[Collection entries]
====

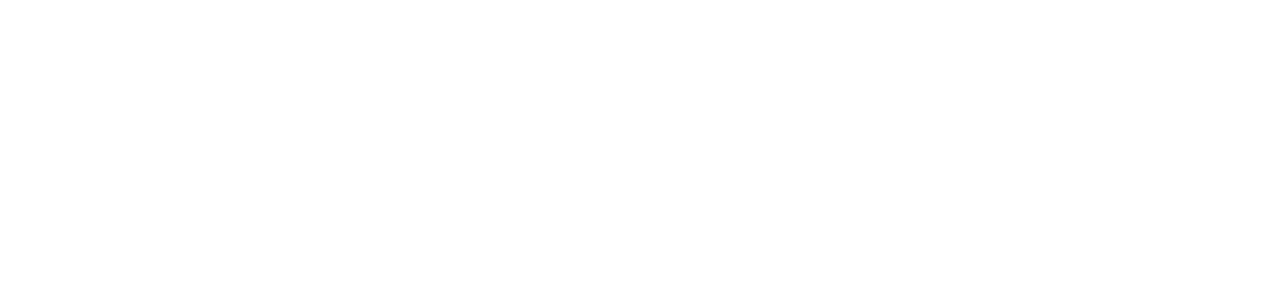
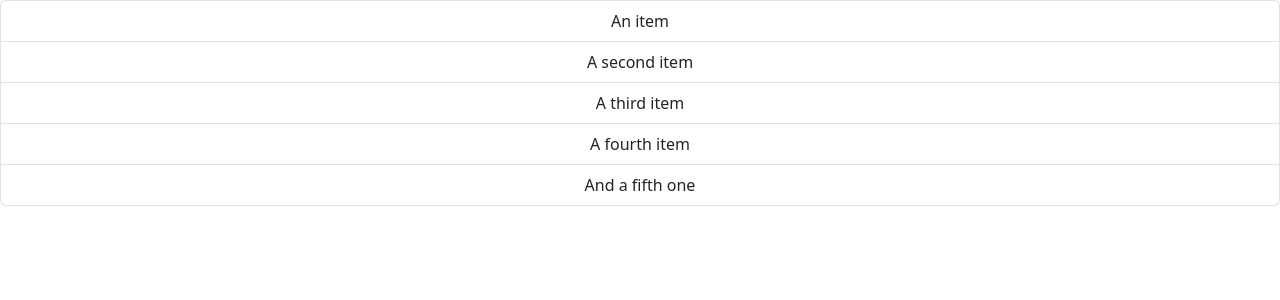
Before and after one commit to Chamalka1/Railtracer-FE, a React (Create React App) app: page /DamageUpdate in a window 1280 px wide. Before the commit this address had no page. Shown: the top 300 px of the page. Built offline with nearby package versions, Linux system fonts and the light colour scheme.

Commit message:
New Pages created

```diff
--- a/src/App.js
+++ b/src/App.js
@@ -4,6 +4,9 @@
 import { Home } from './pages/Home/Home';
 import { Login } from './pages/Authentication/Login/Login';
 import { LogiAdmin } from './pages/LogiAdmin/LogiAdmin';
+import {Details} from './pages/Details/Details';
+import {LogiDashboard} from './pages/LogiDashboard/LogiDashboard';
+import DamageUpdate from './pages/DamageUpdate/DamageUpdate';
 
 
 
@@ -17,6 +20,9 @@
     <Route path='/' element={<Home/>} />
     <Route path='/login' element={<Login/>} />
     <Route path='/LogiAdmin' element={<LogiAdmin/>} />
+    <Route path='/Details' element={<Details/>} />
+    <Route path='/LogiDashboard' element={<LogiDashboard/>} />
+    <Route path='/DamageUpdate' element={<DamageUpdate/>} />
     </Routes>
 
    </BrowserRouter>
--- /dev/null
+++ b/src/pages/DamageUpdate/DamageUpdate.jsx
@@ -0,0 +1,22 @@
+import { useState } from "react";
+
+export const DamageUpdate = () => {
+
+
+    return (
+
+        <div>
+            <ul class="list-group">
+  <li class="list-group-item">An item</li>
+  <li class="list-group-item">A second item</li>
+  <li class="list-group-item">A third item</li>
+  <li class="list-group-item">A fourth item</li>
+  <li class="list-group-item">And a fifth one</li>
+</ul>
+        </div>
+
+
+    );
+};
+
+export default DamageUpdate;
--- /dev/null
+++ b/src/pages/Details/Details.jsx
@@ -0,0 +1,22 @@
+import { useState } from "react";
+
+export const Details = () => {
+
+
+    return (
+
+        <div>
+            <ul class="list-group">
+  <li class="list-group-item">An item</li>
+  <li class="list-group-item">A second item</li>
+  <li class="list-group-item">A third item</li>
+  <li class="list-group-item">A fourth item</li>
+  <li class="list-group-item">And a fifth one</li>
+</ul>
+        </div>
+
+
+    );
+};
+
+export default Details;
--- a/src/pages/LogiAdmin/LogiAdmin.jsx
+++ b/src/pages/LogiAdmin/LogiAdmin.jsx
@@ -2,6 +2,7 @@
 
 export const LogiAdmin = () => {
     const [searchResult, setSearchResult] = useState(null);
+    const [message, setMessage] = useState("");
     const username = "John Doe"; // Replace with dynamic username if available
 
     const handleSearch = () => {
@@ -11,7 +12,15 @@
         }, 1000);
     };
 
+    const handleAction = (action) => {
+        if (window.confirm(`Are you sure you want to ${action} this item?`)) {
+            setMessage(`${action} action completed successfully!`);
+            setTimeout(() => setMessage(""), 3000); // Clear message after 3 seconds
+        }
+    };
+
     return (
+
         <div style={{ fontFamily: "Arial, sans-serif", margin: 0, padding: 0, backgroundColor: "#f4f4f4" }}>
             {/* Header */}
             <div style={{ background: "#333", color: "white", padding: "15px", display: "flex", justifyContent: "space-between", alignItems: "center" }}>
@@ -42,12 +51,15 @@
 
                     {/* Action Buttons */}
                     <div style={{ marginTop: "10px" }}>
-                        <button disabled={!searchResult} style={{ padding: "8px", marginRight: "5px", background: searchResult ? "blue" : "gray", color: "white", border: "none", cursor: searchResult ? "pointer" : "not-allowed" }}>Add</button>
-                        <button disabled={!searchResult} style={{ padding: "8px", marginRight: "5px", background: searchResult ? "green" : "gray", color: "white", border: "none", cursor: searchResult ? "pointer" : "not-allowed" }}>Modify</button>
-                        <button disabled={!searchResult} style={{ padding: "8px", background: searchResult ? "red" : "gray", color: "white", border: "none", cursor: searchResult ? "pointer" : "not-allowed" }}>Delete</button>
+                        <button onClick={() => handleAction("Add")} disabled={!searchResult} style={{ padding: "8px", marginRight: "5px", background: searchResult ? "blue" : "gray", color: "white", border: "none", cursor: searchResult ? "pointer" : "not-allowed" }}>Add</button>
+                        <button onClick={() => handleAction("Modify")} disabled={!searchResult} style={{ padding: "8px", marginRight: "5px", background: searchResult ? "green" : "gray", color: "white", border: "none", cursor: searchResult ? "pointer" : "not-allowed" }}>Modify</button>
+                        <button onClick={() => handleAction("Delete")} disabled={!searchResult} style={{ padding: "8px", background: searchResult ? "red" : "gray", color: "white", border: "none", cursor: searchResult ? "pointer" : "not-allowed" }}>Delete</button>
                     </div>
+
+                    {message && <p style={{ marginTop: "10px", color: "blue" }}>{message}</p>}
                 </div>
             </div>
         </div>
+
     );
 };
--- /dev/null
+++ b/src/pages/LogiDashboard/LogiDashboard.jsx
@@ -0,0 +1,22 @@
+import { useState } from "react";
+
+export const LogiDashboard = () => {
+
+
+    return (
+
+        <div>
+            <ul class="list-group">
+  <li class="list-group-item">An item</li>
+  <li class="list-group-item">A second item</li>
+  <li class="list-group-item">A third item</li>
+  <li class="list-group-item">A fourth item</li>
+  <li class="list-group-item">And a fifth one</li>
+</ul>
+        </div>
+
+
+    );
+};
+
+export default LogiDashboard;
```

====

Please keep every line of the data the same when you reproduce it, and keep every picture out.

Before and after one commit to Chamalka1/Railtracer-FE, a React (Create React App) app: page /DamageUpdate in a window 1280 px wide. Before the commit this address had no page. Shown: the top 300 px of the page. Built offline with nearby package versions, Linux system fonts and the light colour scheme.

Commit message:
New Pages created

```diff
--- a/src/App.js
+++ b/src/App.js
@@ -4,6 +4,9 @@
 import { Home } from './pages/Home/Home';
 import { Login } from './pages/Authentication/Login/Login';
 import { LogiAdmin } from './pages/LogiAdmin/LogiAdmin';
+import {Details} from './pages/Details/Details';
+import {LogiDashboard} from './pages/LogiDashboard/LogiDashboard';
+import DamageUpdate from './pages/DamageUpdate/DamageUpdate';
 
 
 
@@ -17,6 +20,9 @@
     <Route path='/' element={<Home/>} />
     <Route path='/login' element={<Login/>} />
     <Route path='/LogiAdmin' element={<LogiAdmin/>} />
+    <Route path='/Details' element={<Details/>} />
+    <Route path='/LogiDashboard' element={<LogiDashboard/>} />
+    <Route path='/DamageUpdate' element={<DamageUpdate/>} />
     </Routes>
 
    </BrowserRouter>
--- /dev/null
+++ b/src/pages/DamageUpdate/DamageUpdate.jsx
@@ -0,0 +1,22 @@
+import { useState } from "react";
+
+export const DamageUpdate = () => {
+
+
+    return (
+
+        <div>
+            <ul class="list-group">
+  <li class="list-group-item">An item</li>
+  <li class="list-group-item">A second item</li>
+  <li class="list-group-item">A third item</li>
+  <li class="list-group-item">A fourth item</li>
+  <li class="list-group-item">And a fifth one</li>
+</ul>
+        </div>
+
+
+    );
+};
+
+export default DamageUpdate;
--- /dev/null
+++ b/src/pages/Details/Details.jsx
@@ -0,0 +1,22 @@
+import { useState } from "react";
+
+export const Details = () => {
+
+
+    return (
+
+        <div>
+            <ul class="list-group">
+  <li class="list-group-item">An item</li>
+  <li class="list-group-item">A second item</li>
+  <li class="list-group-item">A third item</li>
+  <li class="list-group-item">A fourth item</li>
+  <li class="list-group-item">And a fifth one</li>
+</ul>
+        </div>
+
+
+    );
+};
+
+export default Details;
--- a/src/pages/LogiAdmin/LogiAdmin.jsx
+++ b/src/pages/LogiAdmin/LogiAdmin.jsx
@@ -2,6 +2,7 @@
 
 export const LogiAdmin = () => {
     const [searchResult, setSearchResult] = useState(null);
+    const [message, setMessage] = useState("");
     const username = "John Doe"; // Replace with dynamic username if available
 
     const handleSearch = () => {
@@ -11,7 +12,15 @@
         }, 1000);
     };
 
+    const handleAction = (action) => {
+        if (window.confirm(`Are you sure you want to ${action} this item?`)) {
+            setMessage(`${action} action completed successfully!`);
+            setTimeout(() => setMessage(""), 3000); // Clear message after 3 seconds
+        }
+    };
+
     return (
+
         <div style={{ fontFamily: "Arial, sans-serif", margin: 0, padding: 0, backgroundColor: "#f4f4f4" }}>
             {/* Header */}
             <div style={{ background: "#333", color: "white", padding: "15px", display: "flex", justifyContent: "space-between", alignItems: "center" }}>
@@ -42,12 +51,15 @@
 
                     {/* Action Buttons */}
                     <div style={{ marginTop: "10px" }}>
-                        <button disabled={!searchResult} style={{ padding: "8px", marginRight: "5px", background: searchResult ? "blue" : "gray", color: "white", border: "none", cursor: searchResult ? "pointer" : "not-allowed" }}>Add</button>
-                        <button disabled={!searchResult} style={{ padding: "8px", marginRight: "5px", background: searchResult ? "green" : "gray", color: "white", border: "none", cursor: searchResult ? "pointer" : "not-allowed" }}>Modify</button>
-                        <button disabled={!searchResult} style={{ padding: "8px", background: searchResult ? "red" : "gray", color: "white", border: "none", cursor: searchResult ? "pointer" : "not-allowed" }}>Delete</button>
+                        <button onClick={() => handleAction("Add")} disabled={!searchResult} style={{ padding: "8px", marginRight: "5px", background: searchResult ? "blue" : "gray", color: "white", border: "none", cursor: searchResult ? "pointer" : "not-allowed" }}>Add</button>
+                        <button onClick={() => handleAction("Modify")} disabled={!searchResult} style={{ padding: "8px", marginRight: "5px", background: searchResult ? "green" : "gray", color: "white", border: "none", cursor: searchResult ? "pointer" : "not-allowed" }}>Modify</button>
+                        <button onClick={() => handleAction("Delete")} disabled={!searchResult} style={{ padding: "8px", background: searchResult ? "red" : "gray", color: "white", border: "none", cursor: searchResult ? "pointer" : "not-allowed" }}>Delete</button>
                     </div>
+
+                    {message && <p style={{ marginTop: "10px", color: "blue" }}>{message}</p>}
                 </div>
             </div>
         </div>
+
     );
 };
--- /dev/null
+++ b/src/pages/LogiDashboard/LogiDashboard.jsx
@@ -0,0 +1,22 @@
+import { useState } from "react";
+
+export const LogiDashboard = () => {
+
+
+    return (
+
+        <div>
+            <ul class="list-group">
+  <li class="list-group-item">An item</li>
+  <li class="list-group-item">A second item</li>
+  <li class="list-group-item">A third item</li>
+  <li class="list-group-item">A fourth item</li>
+  <li class="list-group-item">And a fifth one</li>
+</ul>
+        </div>
+
+
+    );
+};
+
+export default LogiDashboard;
```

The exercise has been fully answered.